[Saved entries]
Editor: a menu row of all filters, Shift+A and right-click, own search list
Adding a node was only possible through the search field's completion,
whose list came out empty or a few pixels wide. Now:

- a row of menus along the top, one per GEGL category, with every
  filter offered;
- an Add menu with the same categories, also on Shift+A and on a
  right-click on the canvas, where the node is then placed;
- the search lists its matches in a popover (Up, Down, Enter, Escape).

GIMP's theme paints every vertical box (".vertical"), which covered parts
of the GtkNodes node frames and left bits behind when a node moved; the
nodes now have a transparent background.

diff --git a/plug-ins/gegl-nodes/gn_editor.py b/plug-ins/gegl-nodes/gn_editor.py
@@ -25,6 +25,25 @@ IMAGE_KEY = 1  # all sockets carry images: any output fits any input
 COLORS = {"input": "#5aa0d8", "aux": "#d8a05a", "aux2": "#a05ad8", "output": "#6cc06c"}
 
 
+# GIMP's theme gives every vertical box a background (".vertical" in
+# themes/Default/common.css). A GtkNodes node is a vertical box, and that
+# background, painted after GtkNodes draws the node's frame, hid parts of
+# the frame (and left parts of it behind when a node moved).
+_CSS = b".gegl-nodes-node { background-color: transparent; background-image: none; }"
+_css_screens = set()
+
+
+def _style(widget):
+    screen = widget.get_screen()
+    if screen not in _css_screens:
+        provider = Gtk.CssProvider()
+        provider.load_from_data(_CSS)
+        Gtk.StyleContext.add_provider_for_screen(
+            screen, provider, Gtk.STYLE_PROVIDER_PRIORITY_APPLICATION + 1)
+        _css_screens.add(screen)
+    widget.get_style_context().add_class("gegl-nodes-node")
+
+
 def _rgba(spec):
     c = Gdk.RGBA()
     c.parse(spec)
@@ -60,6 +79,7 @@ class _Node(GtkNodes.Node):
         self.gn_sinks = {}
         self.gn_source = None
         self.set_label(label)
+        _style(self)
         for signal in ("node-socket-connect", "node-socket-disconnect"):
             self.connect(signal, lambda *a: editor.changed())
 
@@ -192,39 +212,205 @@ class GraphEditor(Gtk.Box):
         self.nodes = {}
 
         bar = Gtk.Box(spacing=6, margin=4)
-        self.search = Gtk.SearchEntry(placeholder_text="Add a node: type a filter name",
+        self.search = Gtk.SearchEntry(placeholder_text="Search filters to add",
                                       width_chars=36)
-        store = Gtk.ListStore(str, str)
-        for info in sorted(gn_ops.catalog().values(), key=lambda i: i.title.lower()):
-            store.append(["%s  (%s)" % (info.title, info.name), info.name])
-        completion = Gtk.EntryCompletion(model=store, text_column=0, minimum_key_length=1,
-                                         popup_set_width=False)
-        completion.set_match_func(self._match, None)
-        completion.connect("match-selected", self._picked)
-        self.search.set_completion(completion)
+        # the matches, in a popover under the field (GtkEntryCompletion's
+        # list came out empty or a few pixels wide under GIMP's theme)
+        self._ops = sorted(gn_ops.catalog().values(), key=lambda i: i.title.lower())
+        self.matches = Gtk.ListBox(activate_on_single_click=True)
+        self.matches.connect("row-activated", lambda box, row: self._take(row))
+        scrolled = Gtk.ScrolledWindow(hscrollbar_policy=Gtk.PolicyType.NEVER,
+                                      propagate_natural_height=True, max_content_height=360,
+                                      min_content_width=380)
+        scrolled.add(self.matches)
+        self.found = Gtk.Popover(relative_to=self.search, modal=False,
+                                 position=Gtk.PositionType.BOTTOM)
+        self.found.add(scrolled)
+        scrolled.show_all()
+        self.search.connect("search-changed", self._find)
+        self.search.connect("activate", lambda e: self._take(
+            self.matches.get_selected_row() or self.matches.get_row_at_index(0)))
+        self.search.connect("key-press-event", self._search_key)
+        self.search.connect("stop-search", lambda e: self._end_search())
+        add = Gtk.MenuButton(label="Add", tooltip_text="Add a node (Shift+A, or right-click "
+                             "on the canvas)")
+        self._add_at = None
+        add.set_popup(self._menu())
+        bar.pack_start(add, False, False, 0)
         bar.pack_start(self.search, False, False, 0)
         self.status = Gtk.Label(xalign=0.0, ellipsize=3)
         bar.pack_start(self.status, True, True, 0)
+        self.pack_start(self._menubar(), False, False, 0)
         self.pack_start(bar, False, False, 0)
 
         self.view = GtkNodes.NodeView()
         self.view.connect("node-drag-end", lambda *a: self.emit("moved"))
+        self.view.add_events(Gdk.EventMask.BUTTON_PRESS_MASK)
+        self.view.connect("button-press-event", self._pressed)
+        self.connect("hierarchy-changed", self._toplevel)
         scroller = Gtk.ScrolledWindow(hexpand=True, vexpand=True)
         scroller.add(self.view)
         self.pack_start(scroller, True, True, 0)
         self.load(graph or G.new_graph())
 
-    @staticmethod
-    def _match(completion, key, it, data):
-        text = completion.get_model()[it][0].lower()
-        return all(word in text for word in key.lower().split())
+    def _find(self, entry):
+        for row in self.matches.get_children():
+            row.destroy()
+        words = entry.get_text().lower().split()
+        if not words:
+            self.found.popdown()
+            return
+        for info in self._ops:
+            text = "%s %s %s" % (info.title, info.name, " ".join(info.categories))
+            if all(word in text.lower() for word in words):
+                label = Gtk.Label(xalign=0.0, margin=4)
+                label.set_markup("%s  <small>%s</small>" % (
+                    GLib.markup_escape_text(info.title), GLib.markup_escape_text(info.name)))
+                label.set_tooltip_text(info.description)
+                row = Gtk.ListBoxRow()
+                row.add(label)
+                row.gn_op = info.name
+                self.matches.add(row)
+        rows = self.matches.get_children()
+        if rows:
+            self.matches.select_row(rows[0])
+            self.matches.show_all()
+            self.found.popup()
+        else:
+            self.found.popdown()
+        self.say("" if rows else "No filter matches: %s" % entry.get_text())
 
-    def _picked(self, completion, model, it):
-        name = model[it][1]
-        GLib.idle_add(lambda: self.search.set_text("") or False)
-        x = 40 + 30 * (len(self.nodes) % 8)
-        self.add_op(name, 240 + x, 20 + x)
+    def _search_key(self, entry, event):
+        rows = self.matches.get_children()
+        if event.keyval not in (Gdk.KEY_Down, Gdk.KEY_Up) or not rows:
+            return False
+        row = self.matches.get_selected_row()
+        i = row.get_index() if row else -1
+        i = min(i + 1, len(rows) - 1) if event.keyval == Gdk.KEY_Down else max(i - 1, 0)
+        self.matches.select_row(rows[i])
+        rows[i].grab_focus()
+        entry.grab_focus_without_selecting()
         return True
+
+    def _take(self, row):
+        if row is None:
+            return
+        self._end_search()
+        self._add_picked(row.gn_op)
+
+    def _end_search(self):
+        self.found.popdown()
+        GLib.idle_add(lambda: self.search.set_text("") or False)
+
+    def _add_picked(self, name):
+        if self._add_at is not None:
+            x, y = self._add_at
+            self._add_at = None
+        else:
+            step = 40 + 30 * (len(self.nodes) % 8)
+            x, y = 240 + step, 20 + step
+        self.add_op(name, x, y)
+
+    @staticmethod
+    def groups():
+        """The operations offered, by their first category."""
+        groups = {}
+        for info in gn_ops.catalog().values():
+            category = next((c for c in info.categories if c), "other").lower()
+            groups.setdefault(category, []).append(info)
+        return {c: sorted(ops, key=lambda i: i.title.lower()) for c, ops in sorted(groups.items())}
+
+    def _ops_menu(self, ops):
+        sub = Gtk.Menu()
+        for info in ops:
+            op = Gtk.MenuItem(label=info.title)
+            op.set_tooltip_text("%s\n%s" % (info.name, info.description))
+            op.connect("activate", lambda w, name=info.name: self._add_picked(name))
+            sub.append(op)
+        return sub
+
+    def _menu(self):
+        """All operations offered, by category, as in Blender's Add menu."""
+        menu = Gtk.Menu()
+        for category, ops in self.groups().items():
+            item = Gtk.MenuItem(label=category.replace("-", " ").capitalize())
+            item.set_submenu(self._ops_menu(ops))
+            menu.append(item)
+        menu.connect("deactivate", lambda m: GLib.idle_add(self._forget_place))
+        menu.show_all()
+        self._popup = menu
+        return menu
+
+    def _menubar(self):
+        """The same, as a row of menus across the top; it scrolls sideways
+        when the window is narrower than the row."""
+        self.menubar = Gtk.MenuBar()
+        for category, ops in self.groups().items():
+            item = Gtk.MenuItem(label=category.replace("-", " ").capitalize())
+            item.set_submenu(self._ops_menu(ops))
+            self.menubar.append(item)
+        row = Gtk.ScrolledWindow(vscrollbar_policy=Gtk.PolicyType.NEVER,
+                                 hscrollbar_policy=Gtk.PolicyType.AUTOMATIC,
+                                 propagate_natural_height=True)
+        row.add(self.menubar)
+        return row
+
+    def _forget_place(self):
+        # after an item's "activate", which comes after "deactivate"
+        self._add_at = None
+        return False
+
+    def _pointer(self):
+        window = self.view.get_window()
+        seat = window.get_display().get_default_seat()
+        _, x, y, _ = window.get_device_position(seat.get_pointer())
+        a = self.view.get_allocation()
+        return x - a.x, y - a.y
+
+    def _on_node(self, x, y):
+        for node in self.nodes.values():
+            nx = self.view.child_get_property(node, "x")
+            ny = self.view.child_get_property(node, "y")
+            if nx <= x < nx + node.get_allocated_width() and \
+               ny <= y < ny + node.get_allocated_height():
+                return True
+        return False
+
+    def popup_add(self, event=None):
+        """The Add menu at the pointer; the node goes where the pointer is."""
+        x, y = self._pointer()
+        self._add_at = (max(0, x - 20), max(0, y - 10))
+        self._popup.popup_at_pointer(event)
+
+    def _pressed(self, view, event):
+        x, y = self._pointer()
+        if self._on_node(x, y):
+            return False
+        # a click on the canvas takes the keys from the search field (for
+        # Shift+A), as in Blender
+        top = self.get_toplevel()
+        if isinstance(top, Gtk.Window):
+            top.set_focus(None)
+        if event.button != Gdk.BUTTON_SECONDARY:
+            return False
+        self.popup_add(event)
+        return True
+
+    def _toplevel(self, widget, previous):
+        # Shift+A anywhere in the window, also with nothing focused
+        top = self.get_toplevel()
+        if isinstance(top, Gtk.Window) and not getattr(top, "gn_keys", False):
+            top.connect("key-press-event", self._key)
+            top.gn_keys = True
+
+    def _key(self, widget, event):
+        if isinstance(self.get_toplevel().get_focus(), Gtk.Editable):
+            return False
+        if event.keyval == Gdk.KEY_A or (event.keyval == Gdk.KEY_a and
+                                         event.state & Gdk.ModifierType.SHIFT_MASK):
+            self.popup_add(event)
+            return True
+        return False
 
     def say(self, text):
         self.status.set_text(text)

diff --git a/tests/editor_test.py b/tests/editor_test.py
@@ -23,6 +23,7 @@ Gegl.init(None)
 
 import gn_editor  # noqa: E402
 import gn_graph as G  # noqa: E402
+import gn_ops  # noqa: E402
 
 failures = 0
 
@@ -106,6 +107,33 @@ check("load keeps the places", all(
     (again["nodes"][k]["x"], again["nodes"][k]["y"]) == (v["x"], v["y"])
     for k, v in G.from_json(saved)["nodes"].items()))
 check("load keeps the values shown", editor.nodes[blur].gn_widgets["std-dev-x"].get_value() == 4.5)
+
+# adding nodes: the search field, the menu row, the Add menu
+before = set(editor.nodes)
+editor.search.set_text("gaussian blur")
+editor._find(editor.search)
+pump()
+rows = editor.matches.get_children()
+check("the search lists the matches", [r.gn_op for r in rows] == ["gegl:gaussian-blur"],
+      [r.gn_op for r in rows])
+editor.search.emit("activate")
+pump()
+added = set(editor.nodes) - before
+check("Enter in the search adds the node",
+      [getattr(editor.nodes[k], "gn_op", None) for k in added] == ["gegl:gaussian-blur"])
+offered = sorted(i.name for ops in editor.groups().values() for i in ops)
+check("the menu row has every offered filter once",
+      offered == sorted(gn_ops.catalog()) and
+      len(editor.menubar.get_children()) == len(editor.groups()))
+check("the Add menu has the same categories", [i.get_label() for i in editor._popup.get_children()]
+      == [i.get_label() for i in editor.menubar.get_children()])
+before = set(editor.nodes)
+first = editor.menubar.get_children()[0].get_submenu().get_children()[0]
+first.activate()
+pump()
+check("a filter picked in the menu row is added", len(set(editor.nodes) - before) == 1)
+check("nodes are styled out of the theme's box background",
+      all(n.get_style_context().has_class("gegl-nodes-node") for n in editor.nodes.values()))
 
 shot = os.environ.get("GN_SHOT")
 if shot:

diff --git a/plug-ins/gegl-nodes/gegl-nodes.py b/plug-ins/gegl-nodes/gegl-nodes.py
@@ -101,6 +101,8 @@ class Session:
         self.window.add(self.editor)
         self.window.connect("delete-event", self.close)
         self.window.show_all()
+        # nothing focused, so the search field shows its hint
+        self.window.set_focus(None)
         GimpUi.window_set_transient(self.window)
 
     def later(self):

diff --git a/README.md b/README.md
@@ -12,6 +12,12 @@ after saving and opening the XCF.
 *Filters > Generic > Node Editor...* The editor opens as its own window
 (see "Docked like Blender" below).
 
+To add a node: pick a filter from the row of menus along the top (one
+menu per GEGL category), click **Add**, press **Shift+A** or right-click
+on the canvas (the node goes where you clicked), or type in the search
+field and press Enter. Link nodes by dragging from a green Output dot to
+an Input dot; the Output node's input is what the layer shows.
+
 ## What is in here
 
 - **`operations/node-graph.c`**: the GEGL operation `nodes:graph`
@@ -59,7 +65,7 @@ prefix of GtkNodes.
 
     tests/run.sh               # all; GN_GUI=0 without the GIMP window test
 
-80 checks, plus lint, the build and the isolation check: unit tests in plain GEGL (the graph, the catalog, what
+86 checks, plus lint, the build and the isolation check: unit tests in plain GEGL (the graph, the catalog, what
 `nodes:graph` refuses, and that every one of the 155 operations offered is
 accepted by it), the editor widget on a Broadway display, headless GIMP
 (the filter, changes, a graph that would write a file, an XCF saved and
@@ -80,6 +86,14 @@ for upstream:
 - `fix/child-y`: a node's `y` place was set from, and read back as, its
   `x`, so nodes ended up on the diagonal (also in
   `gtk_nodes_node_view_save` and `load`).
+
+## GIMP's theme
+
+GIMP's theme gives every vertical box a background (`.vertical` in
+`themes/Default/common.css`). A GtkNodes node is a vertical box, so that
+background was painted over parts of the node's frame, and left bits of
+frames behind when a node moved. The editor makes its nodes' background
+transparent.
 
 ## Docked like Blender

* _Problem description_
Where the data above reaches the line holding "n in editor.nodes.values()))", begin printing, and stop after the line holding "self.window.show_all()". Each line must be reproduced exactly, with nothing else added.

* _Solution to the exercise_
+      all(n.get_style_context().has_class("gegl-nodes-node") for n in editor.nodes.values()))
 
 shot = os.environ.get("GN_SHOT")
 if shot:

diff --git a/plug-ins/gegl-nodes/gegl-nodes.py b/plug-ins/gegl-nodes/gegl-nodes.py
@@ -101,6 +101,8 @@ class Session:
         self.window.add(self.editor)
         self.window.connect("delete-event", self.close)
         self.window.show_all()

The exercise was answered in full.